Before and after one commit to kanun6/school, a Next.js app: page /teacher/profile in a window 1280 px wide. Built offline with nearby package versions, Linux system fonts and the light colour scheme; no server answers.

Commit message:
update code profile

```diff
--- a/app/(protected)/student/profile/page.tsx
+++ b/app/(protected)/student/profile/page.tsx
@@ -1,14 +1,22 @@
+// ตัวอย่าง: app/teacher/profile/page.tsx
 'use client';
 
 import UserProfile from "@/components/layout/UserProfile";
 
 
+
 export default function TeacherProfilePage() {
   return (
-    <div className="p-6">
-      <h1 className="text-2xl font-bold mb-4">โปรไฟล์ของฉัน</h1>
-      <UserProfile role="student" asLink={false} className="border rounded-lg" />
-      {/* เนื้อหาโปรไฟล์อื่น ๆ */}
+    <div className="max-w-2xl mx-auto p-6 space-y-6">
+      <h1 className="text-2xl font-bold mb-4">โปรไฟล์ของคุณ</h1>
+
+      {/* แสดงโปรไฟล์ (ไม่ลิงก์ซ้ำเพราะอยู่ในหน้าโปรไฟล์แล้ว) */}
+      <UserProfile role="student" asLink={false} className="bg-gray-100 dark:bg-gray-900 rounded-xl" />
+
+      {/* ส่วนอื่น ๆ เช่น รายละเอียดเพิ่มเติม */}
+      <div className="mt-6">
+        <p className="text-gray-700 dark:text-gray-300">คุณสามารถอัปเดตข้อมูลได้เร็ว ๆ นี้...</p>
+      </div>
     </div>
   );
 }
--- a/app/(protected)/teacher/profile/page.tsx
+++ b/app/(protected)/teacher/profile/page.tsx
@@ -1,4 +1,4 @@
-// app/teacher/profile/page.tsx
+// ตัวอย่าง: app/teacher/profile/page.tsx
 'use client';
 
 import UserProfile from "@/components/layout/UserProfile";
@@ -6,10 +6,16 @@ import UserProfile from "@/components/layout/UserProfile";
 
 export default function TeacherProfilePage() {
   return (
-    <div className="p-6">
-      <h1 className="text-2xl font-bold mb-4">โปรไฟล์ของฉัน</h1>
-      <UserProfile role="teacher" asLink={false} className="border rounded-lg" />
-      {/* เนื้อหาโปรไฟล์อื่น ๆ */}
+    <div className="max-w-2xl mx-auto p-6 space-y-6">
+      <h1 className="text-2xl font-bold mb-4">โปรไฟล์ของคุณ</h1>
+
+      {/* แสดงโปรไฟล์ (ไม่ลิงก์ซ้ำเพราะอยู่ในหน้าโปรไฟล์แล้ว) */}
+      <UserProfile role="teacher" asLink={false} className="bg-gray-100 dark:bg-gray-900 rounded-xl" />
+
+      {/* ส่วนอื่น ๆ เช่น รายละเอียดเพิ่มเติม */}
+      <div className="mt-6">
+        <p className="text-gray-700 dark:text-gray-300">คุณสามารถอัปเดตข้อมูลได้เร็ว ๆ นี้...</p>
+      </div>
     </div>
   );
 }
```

----------

• **TASK DETAILS**: Look through the data and show every line containing "gray".

• **WRITTEN ANSWER**:
+      <UserProfile role="student" asLink={false} className="bg-gray-100 dark:bg-gray-900 rounded-xl" />
+        <p className="text-gray-700 dark:text-gray-300">คุณสามารถอัปเดตข้อมูลได้เร็ว ๆ นี้...</p>
+      <UserProfile role="teacher" asLink={false} className="bg-gray-100 dark:bg-gray-900 rounded-xl" />
+        <p className="text-gray-700 dark:text-gray-300">คุณสามารถอัปเดตข้อมูลได้เร็ว ๆ นี้...</p>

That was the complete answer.